Recently I was listening to a talk in which I learned that we can stand strong amidst the social discord and the COVID isolation of our day. We can withstand all of this if we have the Power of Christ to strengthen us. We can actively seek this power. As I thought about this, I considered that not only do we need this power personally, but others in our lives need us to have it as well. One of of the missions of the Marriott School is to build Christlike leaders. If we are Christlike, we will have the power of Christ of which has been spoken.

I’m reminded of a story that I’ve heard repeatedly throughout my life from my mother, who is not a member of any faith. In one of her jobs during her career as a teacher, one of the key leaders of the district was a member of the Church of Jesus Christ of Latter-day Saints. For decades she has spoken of his competence and kindness and how the effects of these were felt by everyone. My mother at times would teach in troubles places, and she always compared those places to the place where this man of faith had been a leader.

As I look back on my own life and career that spans over a quarter of a century, I see what my mom has experienced over and over. In every walk of society, from construction sites to government to technology startups, there are Christlike people drawing on the Power of Christ and their presence lifts and strengthens and protects everyone around them. Sometimes people don’t have the power on their own, but they benefit from those that do.

I’m going to share a slightly silly example that drives this idea home. Recently, I was playing a video game called Warcraft III. In it, heroes imbued with magical powers roam around with non-magical comrades and fight off evil and oppression. One day I noticed a pattern in the artificial intelligence of the game. Whenever a troop member engaged a group of bad guys, all the bad guys would target their attack on the troop member that first engaged them. If this troop member was non-magical, they would die quickly, even though the rest of the good guys jumped in and joined the fray. On the other hand, if the magical hero initiated the fight, then the bad guys would focus their attack on him or her. With the attack focused on the hero, with a regenerating super power that limited the damage that they took, the supporting troops could safely join the fight and the result was a reliable win.

This pattern in the game reminded me of what my mother observed, that people drawing on the Power of Christ are like tentpoles in a tent–they create the space for victory, they are also a light on a hill that everyone looks to.

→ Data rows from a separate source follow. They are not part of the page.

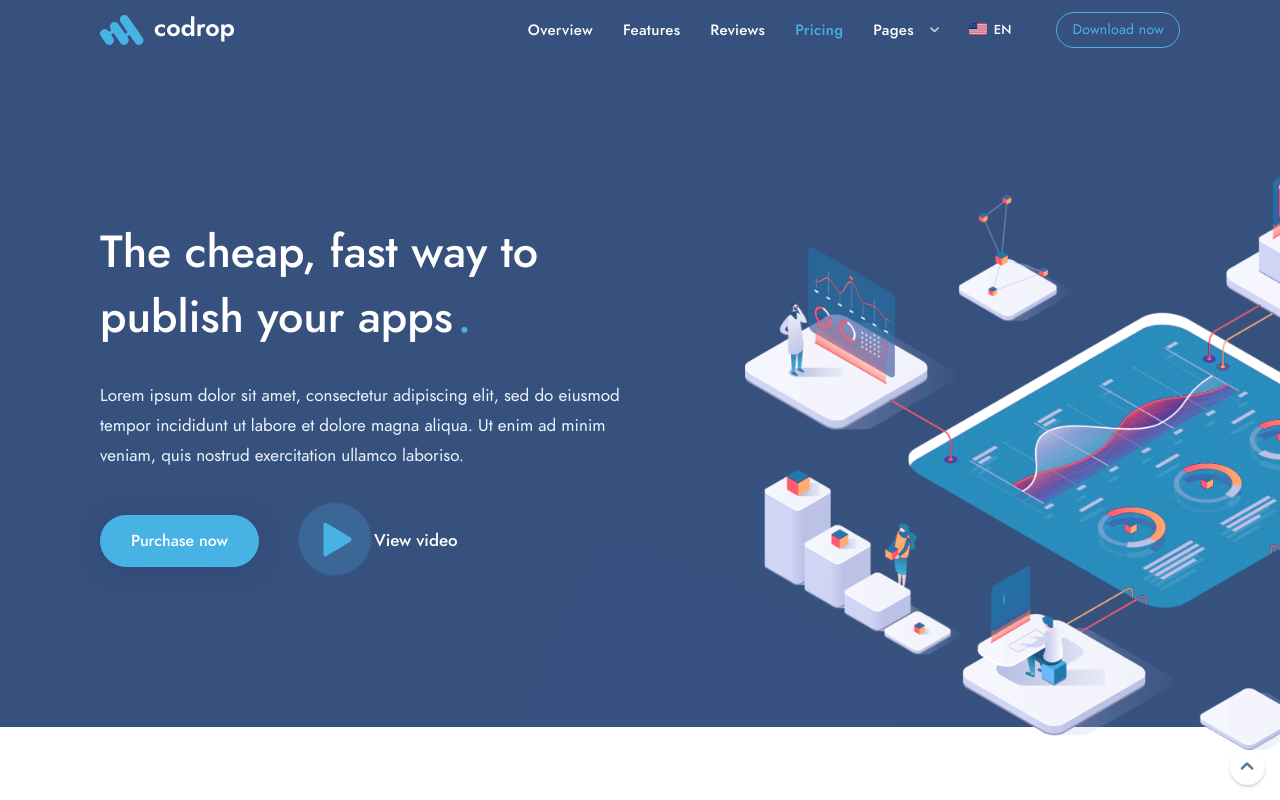
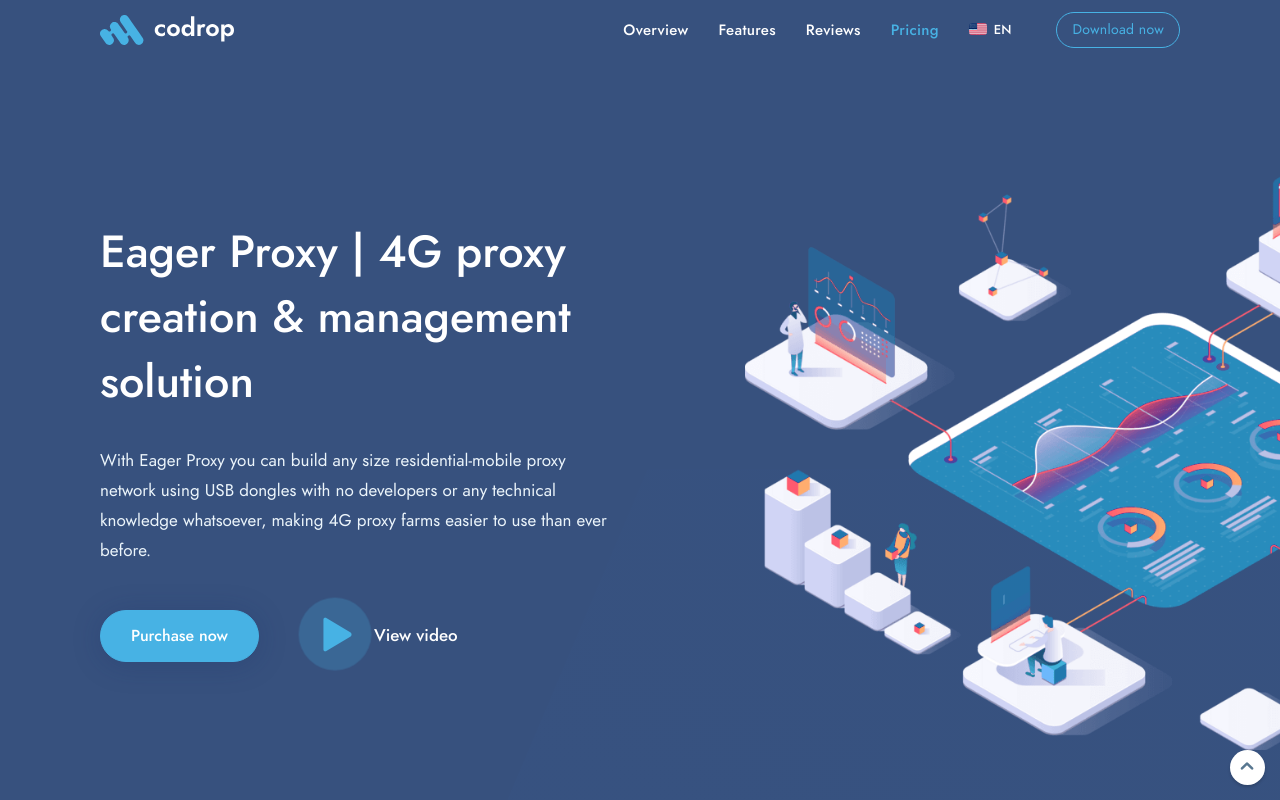
Before and after one commit to tuongpham16/epx-web, a plain HTML site: page index.html in a window 1280 px wide. Shown: the top 800 px of the page. Drawn offline with Linux system fonts and the light colour scheme; a script that the page names is missing; a web font is replaced by a local one.

Commit message:
Update index.html

```diff
--- a/index.html
+++ b/index.html
@@ -1,13 +1,12 @@
 <!DOCTYPE html>
 <html lang="en">
 
-<!-- Mirrored from templates.themekit.dev/codrop/index-fintech.html by HTTrack Website Copier/3.x [XR&CO'2014], Wed, 12 May 2021 07:05:08 GMT -->
 <head>
     <meta charset="utf-8">
     <meta http-equiv="X-UA-Compatible" content="IE=edge">
     <meta name="viewport" content="width=device-width, initial-scale=1">
-    <title>Fintech | Codrop | Landing Page App Template</title>
-    <meta name="description" content="">
+    <title>Eager proxy</title>
+    <meta name="description" content="Eager Proxy -  4G mobile proxy solutions">
     <script src="themekit/scripts/jquery.min.js"></script>
     <script src="themekit/scripts/main.js"></script>
     <link rel="stylesheet" href="themekit/css/bootstrap-grid.css">
@@ -45,7 +44,7 @@
                     <li>
                         <a href="#pricing">Pricing</a>
                     </li>
-                    <li class="dropdown">
+                <!--    <li class="dropdown">
                         <a href="#">Pages</a>
                         <ul>
                             <li class="dropdown-submenu">
@@ -95,7 +94,7 @@
                                 <a href="elements/components/buttons.html">Elements</a>
                             </li>
                         </ul>
-                    </li>
+                    </li>-->
                 </ul>
                 <div class="menu-right">
                     <ul class="lan-menu">
@@ -123,11 +122,10 @@
                     <div class="col-lg-6" data-anima="fade-in" data-time="1000">
                         <hr class="space" />
                         <h1>
-                            The cheap, fast way to publish your apps.
+                            Eager Proxy | 4G proxy creation & management solution
                         </h1>
                         <p>
-                            Lorem ipsum dolor sit amet, consectetur adipiscing elit, sed do eiusmod tempor incididunt ut labore et dolore magna aliqua.
-                            Ut enim ad minim veniam, quis nostrud exercitation ullamco laboriso.
+                            With Eager Proxy you can build any size residential-mobile proxy network using USB dongles with no developers or any technical knowledge whatsoever, making 4G proxy farms easier to use than ever before.
                         </p>
                         <a href="#" class="btn btn-sm btn-circle shadow-1 full-width-sm">Purchase now</a><span class="space"></span>
                         <a href="https://www.youtube.com/watch?v=Lb4IcGF5iTQ" data-lightbox-anima="fade-top" class="btn-text btn-video lightbox hidden-sm">View video</a>
```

Although many young adults at BYU may feel like they are not special, the day will come when they are no longer here, and in whatever role they fill in life, the power that they draw from Christ will make them be a leader. In the every day localized pandemics of the workplace and the community, they will be strong and help others to survive situations that would otherwise be overwhelming.